The decision to file a comprehensive suit, which seeks to revive the Cauvery case that was withdrawn by the erstwhile Dravida Munnetra Kazhagam government, sets out seven main prayers and demands interim relief on six counts.
The state government has sought the declaration of the Cauvery Water Implementation Order 1991, issued by the Centre to give effect to the tribunal's interim award, as ineffective. Subsequent orders under the scheme should also be declared ineffective, as they are no longer in conformity with section 6-A of the Inter-State River Water Disputes Act, the petition submitted.
Tamil Nadu also sought from the Supreme Court interim relief in the form of:
More importantly, the petition sought a permanent injunction on Karnataka, restraining it from unilaterally reducing the weekly and monthly releases of water stipulated under the interim award. "Karnataka should also permanently be restrained from impounding at will the waters of the interstate River Cauvery to the detriment of Tamil Nadu," the petition said.
The petition comes five years after the Tamil Nadu government withdrew the long-pending Cauvery case on the Supreme Court's suggestion following the constitution of the CRA.
Earlier, at Tamil Nadu's instance, the court had directed the Centre to notify the tribunal's interim award for implementation. Tamil Nadu moved the court again in early 1996, accusing Karnataka of non-compliance with the interim award and seeking directions to the Centre to enforce it.
The court instead directed then prime minister P V Narasimha Rao to hold talks with the chief ministers of the four riparian states, including Kerala and Pondicherry, to sort out the issue. When the talks were in progress, H D Deve Gowda left the Karnataka chief minister's chair to become prime minister, while
Jayalalithaa lost power in Tamil Nadu.
The idea of a river authority chaired by the prime minister and with the four chief ministers as members flowed from an earlier direction of the Supreme Court. Obviously, the court had concluded that the dispute was more political than legal, and needed a political solution.

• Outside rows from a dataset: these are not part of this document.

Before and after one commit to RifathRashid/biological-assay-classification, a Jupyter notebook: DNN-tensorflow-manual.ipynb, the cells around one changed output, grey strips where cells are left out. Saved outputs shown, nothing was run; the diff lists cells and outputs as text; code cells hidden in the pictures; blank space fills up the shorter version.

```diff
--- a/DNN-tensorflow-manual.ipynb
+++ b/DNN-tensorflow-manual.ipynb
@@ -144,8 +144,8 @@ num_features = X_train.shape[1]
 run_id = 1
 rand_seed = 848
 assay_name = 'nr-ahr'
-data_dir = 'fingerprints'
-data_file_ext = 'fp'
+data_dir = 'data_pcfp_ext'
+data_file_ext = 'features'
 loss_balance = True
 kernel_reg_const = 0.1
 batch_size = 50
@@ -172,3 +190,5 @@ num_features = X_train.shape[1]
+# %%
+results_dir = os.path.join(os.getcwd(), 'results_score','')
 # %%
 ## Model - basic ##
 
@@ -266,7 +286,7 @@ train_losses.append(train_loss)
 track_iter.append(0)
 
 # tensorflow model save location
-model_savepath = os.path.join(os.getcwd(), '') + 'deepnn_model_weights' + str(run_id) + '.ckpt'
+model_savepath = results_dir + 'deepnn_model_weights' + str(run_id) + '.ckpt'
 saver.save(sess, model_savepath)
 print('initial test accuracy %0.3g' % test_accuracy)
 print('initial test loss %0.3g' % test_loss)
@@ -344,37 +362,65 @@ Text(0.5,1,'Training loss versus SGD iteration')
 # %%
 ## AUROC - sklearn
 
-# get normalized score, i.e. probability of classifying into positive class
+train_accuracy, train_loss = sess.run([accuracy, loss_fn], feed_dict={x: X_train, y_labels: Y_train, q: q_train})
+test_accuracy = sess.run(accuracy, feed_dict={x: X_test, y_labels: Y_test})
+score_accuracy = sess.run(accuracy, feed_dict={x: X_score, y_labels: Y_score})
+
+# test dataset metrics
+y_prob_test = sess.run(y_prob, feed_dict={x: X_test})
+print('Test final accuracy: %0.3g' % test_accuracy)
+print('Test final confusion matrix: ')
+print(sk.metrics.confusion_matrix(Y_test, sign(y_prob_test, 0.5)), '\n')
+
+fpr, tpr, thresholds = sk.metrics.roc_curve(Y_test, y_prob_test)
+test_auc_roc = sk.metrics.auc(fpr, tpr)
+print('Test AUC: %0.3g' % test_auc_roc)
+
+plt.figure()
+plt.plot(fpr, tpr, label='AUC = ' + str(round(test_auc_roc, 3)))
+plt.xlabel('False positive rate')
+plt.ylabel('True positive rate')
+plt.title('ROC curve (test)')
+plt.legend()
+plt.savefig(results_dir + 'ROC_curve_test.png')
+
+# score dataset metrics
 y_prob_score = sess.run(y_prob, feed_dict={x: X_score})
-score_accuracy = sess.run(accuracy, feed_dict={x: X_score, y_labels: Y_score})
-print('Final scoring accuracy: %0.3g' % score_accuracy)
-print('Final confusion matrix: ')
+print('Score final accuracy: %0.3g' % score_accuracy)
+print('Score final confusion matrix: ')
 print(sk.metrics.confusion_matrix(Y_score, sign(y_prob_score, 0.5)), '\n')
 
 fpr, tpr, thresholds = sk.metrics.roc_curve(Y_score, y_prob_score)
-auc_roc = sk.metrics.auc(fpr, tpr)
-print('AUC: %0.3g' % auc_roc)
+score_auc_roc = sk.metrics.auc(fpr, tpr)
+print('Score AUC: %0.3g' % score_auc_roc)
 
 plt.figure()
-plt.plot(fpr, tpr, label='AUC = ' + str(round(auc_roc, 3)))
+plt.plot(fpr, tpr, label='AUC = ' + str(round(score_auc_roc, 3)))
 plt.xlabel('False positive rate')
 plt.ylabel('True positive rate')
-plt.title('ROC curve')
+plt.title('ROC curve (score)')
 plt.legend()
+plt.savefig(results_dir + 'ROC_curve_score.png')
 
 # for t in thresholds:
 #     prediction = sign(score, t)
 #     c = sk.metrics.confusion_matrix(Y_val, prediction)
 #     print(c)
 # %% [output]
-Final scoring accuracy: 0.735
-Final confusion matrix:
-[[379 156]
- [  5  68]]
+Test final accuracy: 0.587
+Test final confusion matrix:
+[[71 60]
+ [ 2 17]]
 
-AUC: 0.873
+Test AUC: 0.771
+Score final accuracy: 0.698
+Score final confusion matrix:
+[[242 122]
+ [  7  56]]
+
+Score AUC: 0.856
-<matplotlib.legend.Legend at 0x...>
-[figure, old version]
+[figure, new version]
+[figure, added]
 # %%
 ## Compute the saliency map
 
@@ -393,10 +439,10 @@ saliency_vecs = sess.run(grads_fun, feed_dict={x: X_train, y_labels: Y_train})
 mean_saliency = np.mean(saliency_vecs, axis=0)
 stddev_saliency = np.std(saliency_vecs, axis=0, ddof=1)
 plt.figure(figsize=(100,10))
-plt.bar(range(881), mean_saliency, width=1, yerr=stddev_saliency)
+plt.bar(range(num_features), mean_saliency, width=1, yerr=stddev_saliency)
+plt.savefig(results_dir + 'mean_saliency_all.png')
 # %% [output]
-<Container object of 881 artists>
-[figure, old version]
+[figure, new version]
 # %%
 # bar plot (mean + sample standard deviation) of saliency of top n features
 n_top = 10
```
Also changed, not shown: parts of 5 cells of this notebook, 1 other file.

The Tamil Nadu Cabinet's decision a month ago to withdraw from the CRA and move the Supreme Court is thus an effort to convert this political question back into a legal issue, following the authority's inability to address the state's concerns and enforce the interim award.
Back to top
Tell us what you think of this report